The United Nations held its first general assembly special session on drugs since 1998 this week at the behest of drug war ravaged nations like Mexico and Columbia who called for a global rethinking on the punitive prohibition of drugs, citing the destructive impact of the war on drugs. For three days in New York City this week, international leaders negotiated an agenda to push world policy towards harm reduction in regards to drug use rather than zero tolerance criminalization.
A few hundred miles further north, Maine's Republican Governor Paul LePage shocked even his most cynical critics, when he vetoed a bill that will allow pharmacists to dispense a safe and effective anti-overdose drug without a prescription.
Passed with unanimous consent from the state legislature, L.D. 1547 would make Naloxone hydrochloride –sometimes known by its brand name, Narcan - available without a prescription. The drug has proven to be an effective antidote for heroin and opioid overdoses. Usually used as an injection or a nasal spray, the fast-acting drug can quickly reverse the symptoms of a heroin overdose. It usually works within five minutes of being injected, MSNBC's Steve Benen explains:
Drug overdose deaths in Maine soared by 31 percent in 2015, reaching a new high of 272 fatalities that was fueled by a near doubling of heroin deaths.
As The Portland Press Herald reported, Maine's legislation was recommended by CVS pharmacies, which received a letter from Independent Senator Angus King, “asking the chain to expand the availability of the antidote. The bill got support from both law enforcement and health organizations during the legislative hearing.”
But explaining his opposition to this potentially life saving legislation, Gov. LePage argued that “Naloxone does not truly save lives; it merely extends them until the next overdose.”
“Creating a situation where an addict has a heroin needle in one hand and a shot of naloxone in the other produces a sense of normalcy and security around heroin use that serves only to perpetuate the cycle of addiction,” LePage argued in his veto.
The legislation would have also allowed police and fire departments to obtain a supply of naloxone for emergency overdose calls and the bill provided immunity to pharmacists and health care professionals who dispense the antidote when “acting in good faith and with reasonable care.”
The director of national affairs for the Drug Policy Alliance, Bill Piper, said that by vetoing L.D. 1547 LePage essentially said that “saving lives perpetuates addiction and that it is better to let people die.”
“If your daughter were to die of an overdose, or your daughter’s best friend were to die of an overdose, would you hold on to the belief that you acted appropriately in barring access to naloxone for that child?” said Mark Publicker, the former president of the Northern New England Society of Addiction and current editor-in-chief of the American Society of Addiction Medicine magazine, criticizing LePage's heartless veto. “The little girl, who your daughter grew up with, dies of an overdose because you voted to limit access to a life-saving drug. How’s that going to feel?”

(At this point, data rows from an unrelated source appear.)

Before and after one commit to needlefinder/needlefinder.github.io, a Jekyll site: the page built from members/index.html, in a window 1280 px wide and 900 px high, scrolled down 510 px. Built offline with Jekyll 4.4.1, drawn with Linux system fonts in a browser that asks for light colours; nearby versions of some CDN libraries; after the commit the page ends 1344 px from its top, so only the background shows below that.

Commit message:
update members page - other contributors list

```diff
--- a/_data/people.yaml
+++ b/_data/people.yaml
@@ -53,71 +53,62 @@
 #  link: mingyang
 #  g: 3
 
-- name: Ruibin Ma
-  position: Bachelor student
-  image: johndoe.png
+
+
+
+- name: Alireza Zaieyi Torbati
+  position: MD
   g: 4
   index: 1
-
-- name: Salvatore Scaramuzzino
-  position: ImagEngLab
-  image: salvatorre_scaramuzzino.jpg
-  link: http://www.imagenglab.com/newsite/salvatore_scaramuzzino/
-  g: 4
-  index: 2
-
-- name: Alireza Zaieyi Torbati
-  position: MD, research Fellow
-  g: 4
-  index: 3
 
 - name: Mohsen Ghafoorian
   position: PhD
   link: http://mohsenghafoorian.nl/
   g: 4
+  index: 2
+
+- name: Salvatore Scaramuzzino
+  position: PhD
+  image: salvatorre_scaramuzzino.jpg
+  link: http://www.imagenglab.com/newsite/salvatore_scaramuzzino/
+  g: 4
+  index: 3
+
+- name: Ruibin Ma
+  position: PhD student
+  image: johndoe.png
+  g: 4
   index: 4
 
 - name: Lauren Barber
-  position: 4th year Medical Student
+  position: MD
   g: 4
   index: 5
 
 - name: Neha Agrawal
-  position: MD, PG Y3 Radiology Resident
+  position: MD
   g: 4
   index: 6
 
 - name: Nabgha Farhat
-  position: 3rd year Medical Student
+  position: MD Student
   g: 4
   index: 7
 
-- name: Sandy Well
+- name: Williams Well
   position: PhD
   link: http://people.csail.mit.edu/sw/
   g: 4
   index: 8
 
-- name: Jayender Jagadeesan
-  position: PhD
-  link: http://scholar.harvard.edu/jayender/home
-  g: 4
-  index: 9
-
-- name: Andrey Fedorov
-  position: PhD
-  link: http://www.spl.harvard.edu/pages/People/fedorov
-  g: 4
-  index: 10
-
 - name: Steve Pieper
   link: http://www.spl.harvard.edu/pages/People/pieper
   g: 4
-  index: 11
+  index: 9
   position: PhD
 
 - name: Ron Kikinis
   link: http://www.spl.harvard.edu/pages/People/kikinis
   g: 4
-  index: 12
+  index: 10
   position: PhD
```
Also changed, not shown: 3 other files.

LePage vetoed similar lifesaving legislation in 2013 and has repeatedly dismissed the harm reducing impact of Naloxone.